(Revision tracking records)
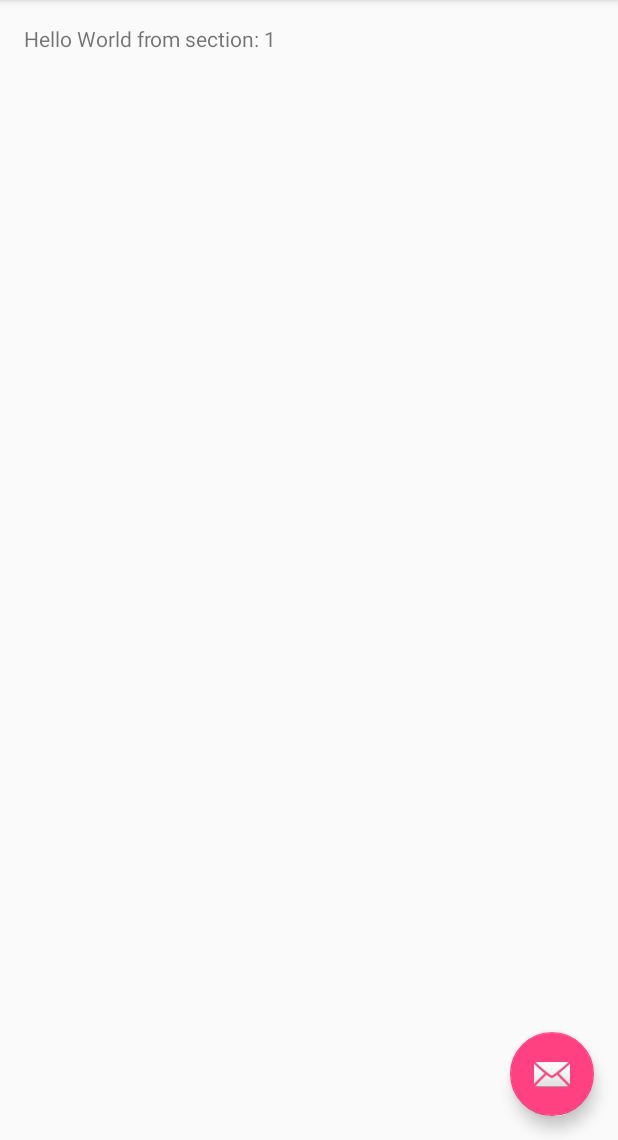
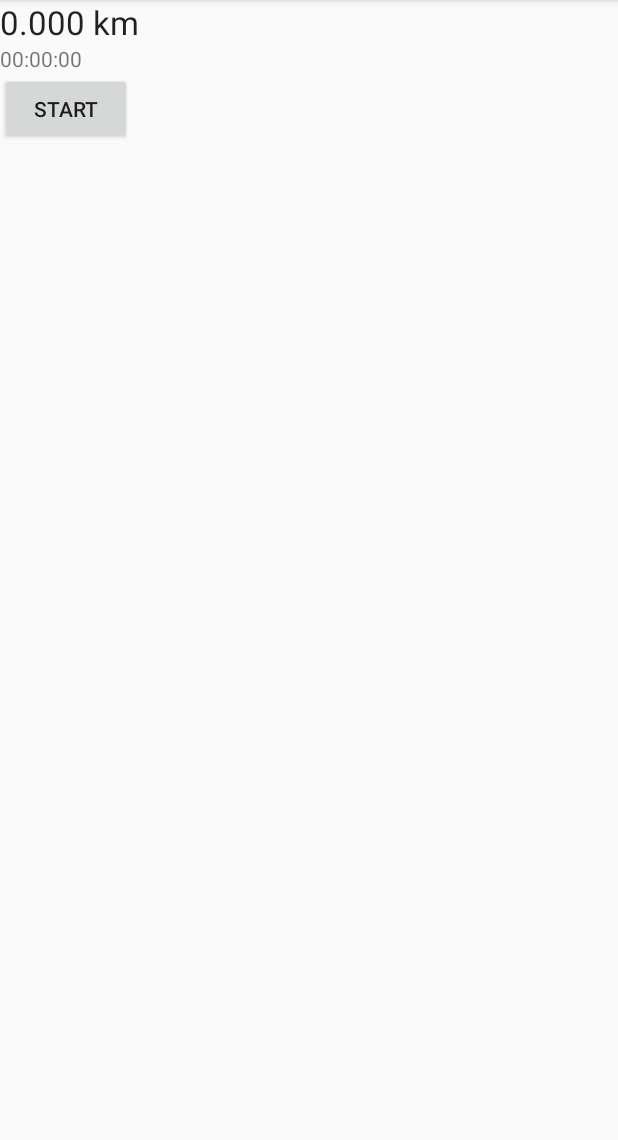
Before and after one commit to maubard/Cadenceur, an Android app: the screen it shows after launch (MainActivity), on a phone screen of 412 x 824 dp, the part 96-1236 px from its top. Run offline under Robolectric (Android 15) with nearby library versions, the phone set to English and light mode, and no system bars.

Commit message:
Change UI to add one main start activity, with timer refresh.

```diff
--- a/app/build.gradle
+++ b/app/build.gradle
@@ -22,7 +22,8 @@ android {
 dependencies {
     compile fileTree(dir: 'libs', include: ['*.jar'])
     testCompile 'junit:junit:4.12'
+    testCompile 'org.mockito:mockito-core:1.10.19'
     compile 'com.android.support:appcompat-v7:23.1.1'
     compile 'com.android.support:design:23.1.1'
-    testCompile 'org.mockito:mockito-core:1.10.19'
+    compile 'com.android.support:support-v4:23.1.1'
 }
--- a/app/src/main/AndroidManifest.xml
+++ b/app/src/main/AndroidManifest.xml
@@ -9,7 +9,7 @@
         android:supportsRtl="true"
         android:theme="@style/AppTheme">
         <activity
-            android:name=".MainActivity"
+            android:name=".view.MainActivity"
             android:label="@string/app_name"
             android:theme="@style/AppTheme.NoActionBar">
             <intent-filter>
--- a/app/src/main/java/com/marion/cadenceur/MainActivity.java
+++ /dev/null
@@ -1,157 +0,0 @@
-package com.marion.cadenceur;
-
-import android.support.design.widget.FloatingActionButton;
-import android.support.design.widget.Snackbar;
-import android.support.v7.app.AppCompatActivity;
-import android.support.v7.widget.Toolbar;
-
-import android.support.v4.app.Fragment;
-import android.support.v4.app.FragmentManager;
-import android.support.v4.app.FragmentPagerAdapter;
-import android.support.v4.view.ViewPager;
-import android.os.Bundle;
-import android.view.LayoutInflater;
-import android.view.Menu;
-import android.view.MenuItem;
-import android.view.View;
-import android.view.ViewGroup;
-
-import android.widget.TextView;
-
-public class MainActivity extends AppCompatActivity {
-
-    /**
-     * The {@link android.support.v4.view.PagerAdapter} that will provide
-     * fragments for each of the sections. We use a
-     * {@link FragmentPagerAdapter} derivative, which will keep every
-     * loaded fragment in memory. If this becomes too memory intensive, it
-     * may be best to switch to a
-     * {@link android.support.v4.app.FragmentStatePagerAdapter}.
-     */
-    private SectionsPagerAdapter mSectionsPagerAdapter;
-
-    /**
-     * The {@link ViewPager} that will host the section contents.
-     */
-    private ViewPager mViewPager;
-
-    @Override
-    protected void onCreate(Bundle savedInstanceState) {
-        super.onCreate(savedInstanceState);
-        setContentView(R.layout.activity_main);
-
-        Toolbar toolbar = (Toolbar) findViewById(R.id.toolbar);
-        setSupportActionBar(toolbar);
-        // Create the adapter that will return a fragment for each of the three
-        // primary sections of the activity.
-        mSectionsPagerAdapter = new SectionsPagerAdapter(getSupportFragmentManager());
-
-        // Set up the ViewPager with the sections adapter.
-        mViewPager = (ViewPager) findViewById(R.id.container);
-        mViewPager.setAdapter(mSectionsPagerAdapter);
-
-
-        FloatingActionButton fab = (FloatingActionButton) findViewById(R.id.fab);
-        fab.setOnClickListener(new View.OnClickListener() {
-            @Override
-            public void onClick(View view) {
-                Snackbar.make(view, "Replace with your own action", Snackbar.LENGTH_LONG)
-                        .setAction("Action", null).show();
-            }
-        });
-
-    }
-
-
-    @Override
-    public boolean onCreateOptionsMenu(Menu menu) {
-        // Inflate the menu; this adds items to the action bar if it is present.
-        getMenuInflater().inflate(R.menu.menu_main, menu);
-        return true;
-    }
-
-    @Override
-    public boolean onOptionsItemSelected(MenuItem item) {
-        // Handle action bar item clicks here. The action bar will
-        // automatically handle clicks on the Home/Up button, so long
-        // as you specify a parent activity in AndroidManifest.xml.
-        int id = item.getItemId();
-
-        //noinspection SimplifiableIfStatement
-        if (id == R.id.action_settings) {
-            return true;
-        }
-
-        return super.onOptionsItemSelected(item);
-    }
-
-    /**
-     * A placeholder fragment containing a simple view.
-     */
-    public static class PlaceholderFragment extends Fragment {
-        /**
-         * The fragment argument representing the section number for this
-         * fragment.
-         */
-        private static final String ARG_SECTION_NUMBER = "section_number";
-
-        public PlaceholderFragment() {
-        }
-
-        /**
-         * Returns a new instance of this fragment for the given section
-         * number.
-         */
-        public static PlaceholderFragment newInstance(int sectionNumber) {
-            PlaceholderFragment fragment = new PlaceholderFragment();
-            Bundle args = new Bundle();
-            args.putInt(ARG_SECTION_NUMBER, sectionNumber);
-            fragment.setArguments(args);
-            return fragment;
-        }
-
-        @Override
-        public View onCreateView(LayoutInflater inflater, ViewGroup container,
-                                 Bundle savedInstanceState) {
-            View rootView = inflater.inflate(R.layout.fragment_main, container, false);
-            TextView textView = (TextView) rootView.findViewById(R.id.section_label);
-            textView.setText(getString(R.string.section_format, getArguments().getInt(ARG_SECTION_NUMBER)));
-            return rootView;
-        }
-    }
-
-    /**
-     * A {@link FragmentPagerAdapter} that returns a fragment corresponding to
-     * one of the sections/tabs/pages.
-     */
-    public class SectionsPagerAdapter extends FragmentPagerAdapter {
-
-        public SectionsPagerAdapter(FragmentManager fm) {
-            super(fm);
-        }
-
-        @Override
-        public Fragment getItem(int position) {
-            // getItem is called to instantiate the fragment for the given page.
-            // Return a PlaceholderFragment (defined as a static inner class below).
-            return PlaceholderFragment.newInstance(position + 1);
-        }
-
-        @Override
-        public int getCount() {
-            // Show 3 total pages.
-            return 2;
-        }
-
-        @Override
-        public CharSequence getPageTitle(int position) {
-            switch (position) {
-                case 0:
-                    return "SECTION 1";
-                case 1:
-                    return "SECTION 2";
-            }
-            return null;
-        }
-    }
-}
--- a/app/src/main/java/com/marion/cadenceur/model/Area.java
+++ b/app/src/main/java/com/marion/cadenceur/model/Area.java
@@ -43,7 +43,7 @@ public class Area {
      * @param time
      * @return the calculated distance
      */
-    public Float calculateDistance(Float time) {
+    public Float calculateDistance(long time) {
         Float distance = 0f;
         Float tmpTime = 0f;
         if (mLines.size() == 0) return distance;
--- /dev/null
+++ b/app/src/main/java/com/marion/cadenceur/view/MainActivity.java
@@ -0,0 +1,45 @@
+package com.marion.cadenceur.view;
+
+import android.os.Bundle;
+import android.support.v7.app.AppCompatActivity;
+import android.support.v7.widget.Toolbar;
+import android.view.Menu;
+import android.view.MenuItem;
+
+import com.marion.cadenceur.R;
+
+public class MainActivity extends AppCompatActivity {
+
+    @Override
+    protected void onCreate(Bundle savedInstanceState) {
+        super.onCreate(savedInstanceState);
+        setContentView(R.layout.activity_main);
+
+        Toolbar toolbar = (Toolbar) findViewById(R.id.toolbar);
+        setSupportActionBar(toolbar);
+
+    }
+
+
+    @Override
+    public boolean onCreateOptionsMenu(Menu menu) {
+        // Inflate the menu; this adds items to the action bar if it is present.
+        getMenuInflater().inflate(R.menu.menu_main, menu);
+        return true;
+    }
+
+    @Override
+    public boolean onOptionsItemSelected(MenuItem item) {
+        // Handle action bar item clicks here. The action bar will
+        // automatically handle clicks on the Home/Up button, so long
+        // as you specify a parent activity in AndroidManifest.xml.
+        int id = item.getItemId();
+
+        //noinspection SimplifiableIfStatement
+        if (id == R.id.action_settings) {
+            return true;
+        }
+
+        return super.onOptionsItemSelected(item);
+    }
+}
--- /dev/null
+++ b/app/src/main/java/com/marion/cadenceur/view/StartFragment.java
@@ -0,0 +1,81 @@
+package com.marion.cadenceur.view;
+
+import android.os.Bundle;
+import android.os.Handler;
+import android.support.v4.app.Fragment;
+import android.view.LayoutInflater;
+import android.view.View;
+import android.view.ViewGroup;
+import android.widget.Button;
+import android.widget.TextView;
+
+import com.marion.cadenceur.R;
+import com.marion.cadenceur.model.Area;
+
+import java.util.Calendar;
+
+public class StartFragment extends Fragment {
+
+    private Handler mHandler;
+    private Area mArea;
+
+    private TextView mvTime;
+    private TextView mvDistance;
+
+    public StartFragment() {
+        // Required empty public constructor
+        // Create area
+        mArea = new Area();
+        mArea.addLine(1.750f, 50.00f);
+        mArea.addLine(2.420f, 30.00f);
+        mArea.addLine(3.620f, 45.50f);
+    }
+
+    @Override
+    public View onCreateView(LayoutInflater inflater, ViewGroup container,
+                             Bundle savedInstanceState) {
+        // Inflate the layout for this fragment
+        View view = inflater.inflate(R.layout.fragment_start, container, false);
+        mvTime = (TextView) view.findViewById(R.id.time);
+        mvDistance = (TextView) view.findViewById(R.id.distance);
+        Button button = (Button) view.findViewById(R.id.start);
+        button.setOnClickListener(new View.OnClickListener() {
+
+            @Override
+            public void onClick(View v) {
+                start();
+            }
+        });
+        return view;
+    }
+
+    /**
+     * Start the timer
+     */
+    public void start() {
+        final long refMilliSeconds = Calendar.getInstance().getTimeInMillis();
+        refresh(0);
+
+        Runnable runnable = new Runnable() {
+            @Override
+            public void run() {
+                long newMilliSeconds = Calendar.getInstance().getTimeInMillis();
+                refresh((newMilliSeconds - refMilliSeconds) / 1000);
+                mHandler.postDelayed(this, 100);
+            }
+        };
+
+        mHandler = new Handler();
+        mHandler.postDelayed(runnable, 100);
+    }
+
+    /**
+     * Refresh UI according to new time
+     *
+     * @param seconds
+     */
+    public void refresh(long seconds) {
+        mvTime.setText(String.valueOf(seconds));
+        mvDistance.setText(String.valueOf(mArea.calculateDistance(seconds)));
+    }
+}
--- a/app/src/main/res/layout/activity_main.xml
+++ b/app/src/main/res/layout/activity_main.xml
@@ -6,7 +6,7 @@
     android:layout_width="match_parent"
     android:layout_height="match_parent"
     android:fitsSystemWindows="true"
-    tools:context="com.marion.cadenceur.MainActivity">
+    tools:context=".view.MainActivity">
 
     <android.support.design.widget.AppBarLayout
         android:id="@+id/appbar"
@@ -27,18 +27,11 @@
 
     </android.support.design.widget.AppBarLayout>
 
-    <android.support.v4.view.ViewPager
+    <fragment
         android:id="@+id/container"
+        android:name="com.marion.cadenceur.view.StartFragment"
         android:layout_width="match_parent"
         android:layout_height="match_parent"
         app:layout_behavior="@string/appbar_scrolling_view_behavior" />
 
-    <android.support.design.widget.FloatingActionButton
-        android:id="@+id/fab"
-        android:layout_width="wrap_content"
-        android:layout_height="wrap_content"
-        android:layout_gravity="end|bottom"
-        android:layout_margin="@dimen/fab_margin"
-        android:src="@android:drawable/ic_dialog_email" />
-
 </android.support.design.widget.CoordinatorLayout>
--- a/app/src/main/res/layout/fragment_main.xml
+++ /dev/null
@@ -1,16 +0,0 @@
-<RelativeLayout xmlns:android="http://schemas.android.com/apk/res/android"
-    xmlns:tools="http://schemas.android.com/tools"
-    android:layout_width="match_parent"
-    android:layout_height="match_parent"
-    android:paddingBottom="@dimen/activity_vertical_margin"
-    android:paddingLeft="@dimen/activity_horizontal_margin"
-    android:paddingRight="@dimen/activity_horizontal_margin"
-    android:paddingTop="@dimen/activity_vertical_margin"
-    tools:context="com.marion.cadenceur.MainActivity$PlaceholderFragment">
-
-    <TextView
-        android:id="@+id/section_label"
-        android:layout_width="wrap_content"
-        android:layout_height="wrap_content" />
-
-</RelativeLayout>
--- /dev/null
+++ b/app/src/main/res/layout/fragment_start.xml
@@ -0,0 +1,39 @@
+<FrameLayout xmlns:android="http://schemas.android.com/apk/res/android"
+    android:layout_width="match_parent"
+    android:layout_height="match_parent">
+
+    <LinearLayout
+        android:layout_width="match_parent"
+        android:layout_height="match_parent"
+        android:orientation="vertical">
+
+        <TextView
+            android:id="@+id/distance"
+            android:layout_width="wrap_content"
+            android:layout_height="wrap_content"
+            android:layout_centerHorizontal="true"
+            android:layout_centerVertical="true"
+            android:text="0.000 km"
+            android:textAppearance="?android:attr/textAppearanceLarge" />
+
+
+        <TextView
+            android:id="@+id/time"
+            android:layout_width="wrap_content"
+            android:layout_height="wrap_content"
+            android:layout_alignParentTop="true"
+            android:layout_centerHorizontal="true"
+            android:text="00:00:00" />
+
+        <Button
+            android:id="@+id/start"
+            android:layout_width="wrap_content"
+            android:layout_height="wrap_content"
+            android:layout_alignLeft="@+id/distance"
+            android:layout_alignParentBottom="true"
+            android:layout_alignStart="@+id/distance"
+            android:text="Start" />
+
+    </LinearLayout>
+
+</FrameLayout>
--- a/app/src/main/res/menu/menu_main.xml
+++ b/app/src/main/res/menu/menu_main.xml
@@ -1,7 +1,7 @@
 <menu xmlns:android="http://schemas.android.com/apk/res/android"
     xmlns:app="http://schemas.android.com/apk/res-auto"
     xmlns:tools="http://schemas.android.com/tools"
-    tools:context="com.marion.cadenceur.MainActivity">
+    tools:context=".view.MainActivity">
     <item
         android:id="@+id/action_settings"
         android:orderInCategory="100"
--- a/app/src/main/res/values/strings.xml
+++ b/app/src/main/res/values/strings.xml
@@ -1,5 +1,4 @@
 <resources>
     <string name="app_name">Cadenceur</string>
     <string name="action_settings">Settings</string>
-    <string name="section_format">Hello World from section: %1$d</string>
 </resources>
```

- [How to complete this task]: Lines holding the string "true" must be copied out of the entries above.

- [Result]:
         android:supportsRtl="true"
-        return true;
-            return true;
+        return true;
+            return true;
     android:fitsSystemWindows="true"
+            android:layout_centerHorizontal="true"
+            android:layout_centerVertical="true"
+            android:layout_alignParentTop="true"
+            android:layout_centerHorizontal="true"
+            android:layout_alignParentBottom="true"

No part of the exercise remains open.